*** Data for review
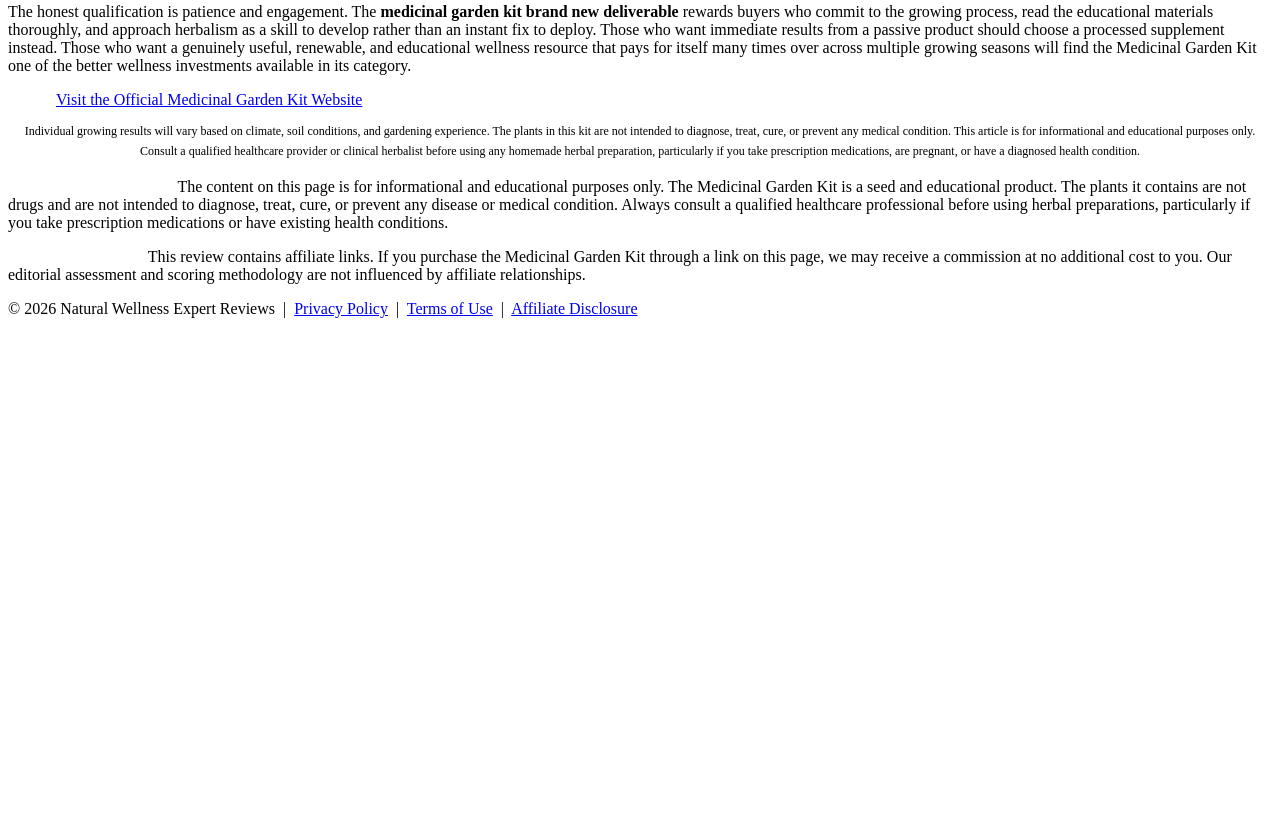
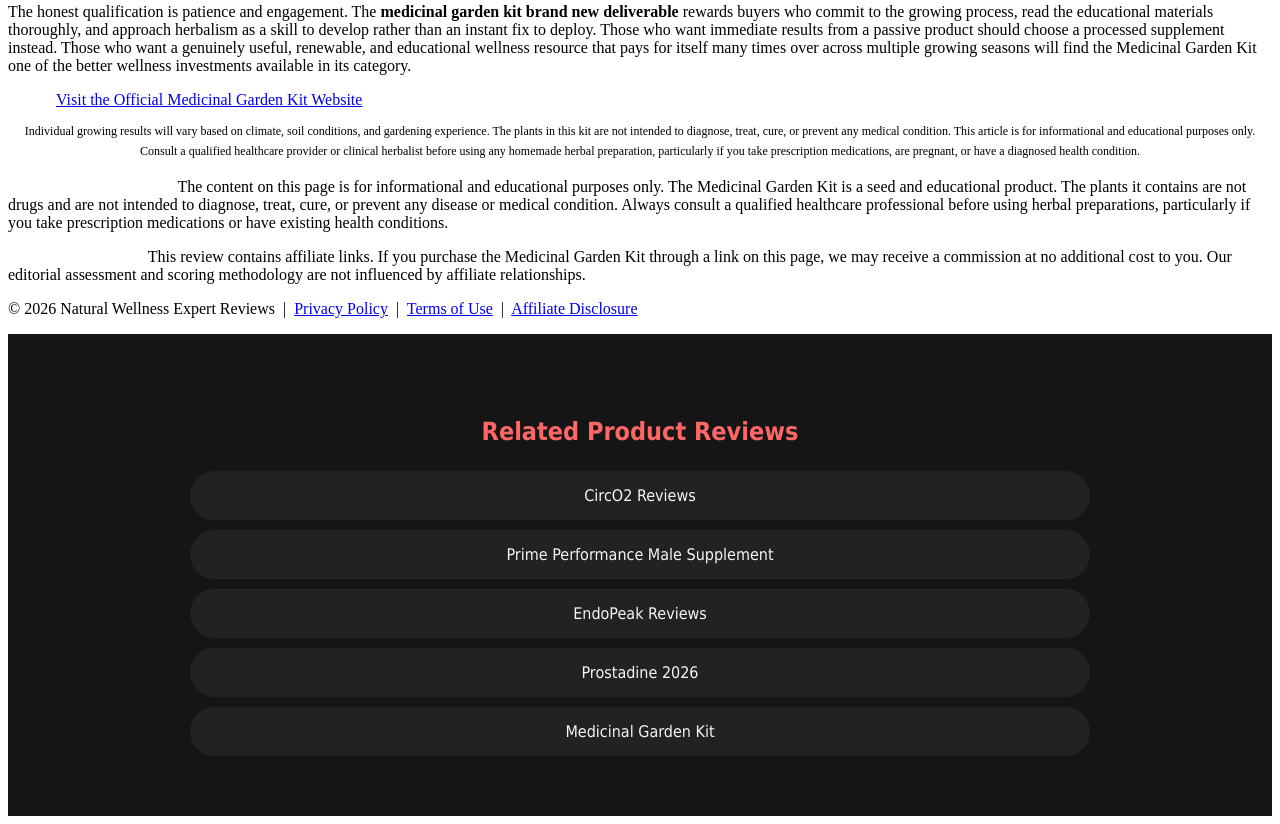
Before and after one commit to Madison-Reviews/Medicinal-Garden-Kit-Reviews-and-Complaints-2026, a plain HTML site: page index.html in a window 1280 px wide. Shown: the part 8537-9361 px from the top of the page. Before the commit the page ends 8871 px from the top, so only its background shows below. Drawn offline with Linux system fonts and the light colour scheme.

Commit message:
Update index.html

```diff
--- a/index.html
+++ b/index.html
@@ -1159,3 +1159,27 @@
 
 </body>
 </html>
+<style>
+.bottom-links{background:#151515;padding:50px 28px;font-family:Tahoma}
+.bottom-links .inner{max-width:900px;margin:auto}
+.bottom-links h4{text-align:center;color:#ff6666;font-size:25px;margin-bottom:25px}
+.bottom-links a{display:block;color:#f5f5f5;text-decoration:none;margin:10px 0;padding:15px;border-radius:30px;background:#222;text-align:center}
+.bottom-links a:hover{background:#ff6666;color:#fff}
+</style>
+
+<footer class="bottom-links">
+<div class="inner">
+<h4>Related Product Reviews</h4>
+
+<a href="https://madison-reviews.github.io/CircO2-Reviews-and-Complaints-2026/">CircO2 Reviews</a>
+
+<a href="https://madison-reviews.github.io/Prime-Performance-Male-Supplement-Reviews/">Prime Performance Male Supplement</a>
+
+<a href="https://madison-reviews.github.io/EndoPeak-Reviews-and-Complaints-2026/">EndoPeak Reviews</a>
+
+<a href="https://madison-reviews.github.io/Prostadine-Reviews-2026-What-It-Is-How-It-Works/">Prostadine 2026</a>
+
+<a href="https://madison-reviews.github.io/Medicinal-Garden-Kit-Reviews-and-Complaints-2026/">Medicinal Garden Kit</a>
+
+</div>
+</footer>
```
******
No pictures, please. Output the listing above exactly as it stands.

* **Worked solution**
Before and after one commit to Madison-Reviews/Medicinal-Garden-Kit-Reviews-and-Complaints-2026, a plain HTML site: page index.html in a window 1280 px wide. Shown: the part 8537-9361 px from the top of the page. Before the commit the page ends 8871 px from the top, so only its background shows below. Drawn offline with Linux system fonts and the light colour scheme.

Commit message:
Update index.html

```diff
--- a/index.html
+++ b/index.html
@@ -1159,3 +1159,27 @@
 
 </body>
 </html>
+<style>
+.bottom-links{background:#151515;padding:50px 28px;font-family:Tahoma}
+.bottom-links .inner{max-width:900px;margin:auto}
+.bottom-links h4{text-align:center;color:#ff6666;font-size:25px;margin-bottom:25px}
+.bottom-links a{display:block;color:#f5f5f5;text-decoration:none;margin:10px 0;padding:15px;border-radius:30px;background:#222;text-align:center}
+.bottom-links a:hover{background:#ff6666;color:#fff}
+</style>
+
+<footer class="bottom-links">
+<div class="inner">
+<h4>Related Product Reviews</h4>
+
+<a href="https://madison-reviews.github.io/CircO2-Reviews-and-Complaints-2026/">CircO2 Reviews</a>
+
+<a href="https://madison-reviews.github.io/Prime-Performance-Male-Supplement-Reviews/">Prime Performance Male Supplement</a>
+
+<a href="https://madison-reviews.github.io/EndoPeak-Reviews-and-Complaints-2026/">EndoPeak Reviews</a>
+
+<a href="https://madison-reviews.github.io/Prostadine-Reviews-2026-What-It-Is-How-It-Works/">Prostadine 2026</a>
+
+<a href="https://madison-reviews.github.io/Medicinal-Garden-Kit-Reviews-and-Complaints-2026/">Medicinal Garden Kit</a>
+
+</div>
+</footer>
```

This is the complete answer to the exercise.